The first time I heard the word autism was when I was five and I asked my mother a very important question: Why am I different?

She took a moment to tell me about my autism, describing it as a special gift, all the while never regarding it as a disability.

Of course, my mom already knew from the beginning that I was autistic — even before the medical experts gave me the official diagnosis.

[She suspected her son was autistic due to his atypical ways of communication and figuring things out.]

One of her favorite stories was when the “experts” brought Mom to a room, asked her to sit — and then one of them passed a box of tissues to her as the other explained that I have autism.

Simply put, my mom just told them, “No duh! So what’s next?”

Some might be wondering why the experts were expecting a sad response from the news.

To better understand this you must remember that this was back during a time when there were many more questions than answers about what autism really was.

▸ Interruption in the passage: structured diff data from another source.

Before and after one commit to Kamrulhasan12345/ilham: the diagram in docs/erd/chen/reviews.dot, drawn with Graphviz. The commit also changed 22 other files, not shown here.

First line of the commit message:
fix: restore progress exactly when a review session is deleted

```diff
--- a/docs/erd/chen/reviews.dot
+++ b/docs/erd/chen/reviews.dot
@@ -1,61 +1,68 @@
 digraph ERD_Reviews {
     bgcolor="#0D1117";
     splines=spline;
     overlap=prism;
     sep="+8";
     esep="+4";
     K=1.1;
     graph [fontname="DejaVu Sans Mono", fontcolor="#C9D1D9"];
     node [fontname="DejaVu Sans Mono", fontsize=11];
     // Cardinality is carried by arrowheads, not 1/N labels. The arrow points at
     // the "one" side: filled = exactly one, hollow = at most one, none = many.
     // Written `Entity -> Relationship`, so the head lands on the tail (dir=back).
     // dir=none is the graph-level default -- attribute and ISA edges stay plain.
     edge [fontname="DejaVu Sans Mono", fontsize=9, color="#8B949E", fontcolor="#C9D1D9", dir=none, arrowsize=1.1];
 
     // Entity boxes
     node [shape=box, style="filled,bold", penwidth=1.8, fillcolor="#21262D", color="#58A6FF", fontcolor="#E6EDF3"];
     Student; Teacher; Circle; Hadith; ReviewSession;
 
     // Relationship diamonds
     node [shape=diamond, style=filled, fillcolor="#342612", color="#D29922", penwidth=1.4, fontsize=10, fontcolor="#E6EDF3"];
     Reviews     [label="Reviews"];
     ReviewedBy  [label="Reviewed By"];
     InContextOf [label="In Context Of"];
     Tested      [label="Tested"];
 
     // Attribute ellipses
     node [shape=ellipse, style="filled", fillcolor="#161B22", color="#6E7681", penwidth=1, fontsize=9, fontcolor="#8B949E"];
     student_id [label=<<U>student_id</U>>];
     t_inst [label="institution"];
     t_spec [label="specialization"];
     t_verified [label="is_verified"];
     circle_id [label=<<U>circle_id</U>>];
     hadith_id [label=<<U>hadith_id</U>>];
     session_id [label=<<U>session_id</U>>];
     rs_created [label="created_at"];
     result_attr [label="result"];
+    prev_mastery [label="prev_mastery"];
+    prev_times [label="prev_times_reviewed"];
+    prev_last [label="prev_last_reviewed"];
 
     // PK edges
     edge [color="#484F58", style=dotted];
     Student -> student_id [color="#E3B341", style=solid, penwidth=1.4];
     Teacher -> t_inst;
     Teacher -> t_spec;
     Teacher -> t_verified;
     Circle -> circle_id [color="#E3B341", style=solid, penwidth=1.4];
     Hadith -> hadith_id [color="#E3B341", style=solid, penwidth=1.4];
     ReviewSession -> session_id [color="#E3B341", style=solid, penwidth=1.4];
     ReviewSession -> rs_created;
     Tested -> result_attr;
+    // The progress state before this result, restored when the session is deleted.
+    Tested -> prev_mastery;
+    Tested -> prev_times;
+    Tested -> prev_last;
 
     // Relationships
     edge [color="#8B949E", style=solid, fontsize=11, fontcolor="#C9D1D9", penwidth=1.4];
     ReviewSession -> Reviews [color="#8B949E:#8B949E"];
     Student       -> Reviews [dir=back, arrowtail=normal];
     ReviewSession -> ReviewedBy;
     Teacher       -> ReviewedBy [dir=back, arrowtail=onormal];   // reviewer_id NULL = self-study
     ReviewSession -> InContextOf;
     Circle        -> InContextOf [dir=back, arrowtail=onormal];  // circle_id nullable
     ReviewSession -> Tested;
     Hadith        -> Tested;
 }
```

The general public couldn’t see past the label “disability” — only seeing autistic people as misbehaving children, misfits or objects of pity.

It also didn’t help that movies like “Rain Man” and “Forrest Gump” had the main characters portrayed at such an over-the-top level, that just about anyone can recognize that the main character has a disability,

Combine that with the autistic population constantly getting bullied for being different, and people who are not autistic in any way, shape or form trying to speak for us — and you get a pretty bad point in time for our history.

Even I was not immune to this point in history. I can’t even begin to tell you how many times I have heard “run Forrest run!” or the number of times people have mocked the things I did.

It hurt, some days more than others, but eventually I began to find the right people who saw me for whom I really am.

There were those who actually wanted me around: those with the same quirky sides as me; those who were there for me when I needed them most.

I may not recall every single memory I had with my precious friends and families, but I do remember how good it felt that my existence really mattered to so many people.

At this point in my life something else was beginning to unfold.

Many autistic people got fed up with neurotypicals trying to speak for them or being compared to stereotypes displayed in the media — and eventually decided to make something of their own.

The autistic population needed two important elements for success: a voice to make their message heard and a platform on which to project their voice from.

First it started small with local get-togethers and events.

Then came organizations like Autism Self Advocacy Network, and The Autism Society of America, which would serve to promote and even champion the autistic community and the unique gifts they have.

This culmination of groups and their hard work began to grab the attention of neurotypical people who were curious as to what was growing, and pretty soon populations across the state, the country and even the world began to see that there was more to the word autism than just the term “disability.”

Beyond the terminology there were people with feelings, wants, desires, perspectives and passions unlike any the world had ever seen before.

Eventually I and so many others had begun to see it all over the news: Viral videos of autistic children winning the hearts of peers around them; autistic individuals displaying musical talents on national talent shows competing with the best of the best; and eventually surprising revelations that many actors whom we had seen in popular movies like “Ghostbusters” and “Kill Bill” had been autistic themselves all along.

From that point onward, the public wanted to know more about us autistic people.

My mom and I would go to special events, and people from different walks of life would come to me and ask questions they had about the autism experience.

Nowadays when you take a look around the world you’ll see more and more about autism, from research articles to stories of autistic people doing incredible things at the same level as neurotypicals.

[Many autistic adults are self-sufficient, including Steven; remember the “Spectrum” in ASD!]

Autism has been integrated into society like never before, but as always, there is room for improvement.

That is part of the reason I became a content creator — be it either my YouTube videos on Tostemac, my two autism books I published, my recently found passion for voice acting … or maybe something else later on down the road.

For me the goal is still the same: To show the world that autism is something to be cherished, not feared; cultivated, not stuck in the sidelines; and when given the opportunity, autistic people can surprise society in ways never thought of before.

Discovering his autism at the age of five, Steven Macalester works to promote autism acceptance and inclusion to viewers around the world. Throughout the years he has earned many titles: Eagle Scout, University Graduate with Cum Laude, author, YouTube Content Creator, a Champion of Best Buddies and more! Visit his YouTube channel, Tostemac, which explores the world of autism!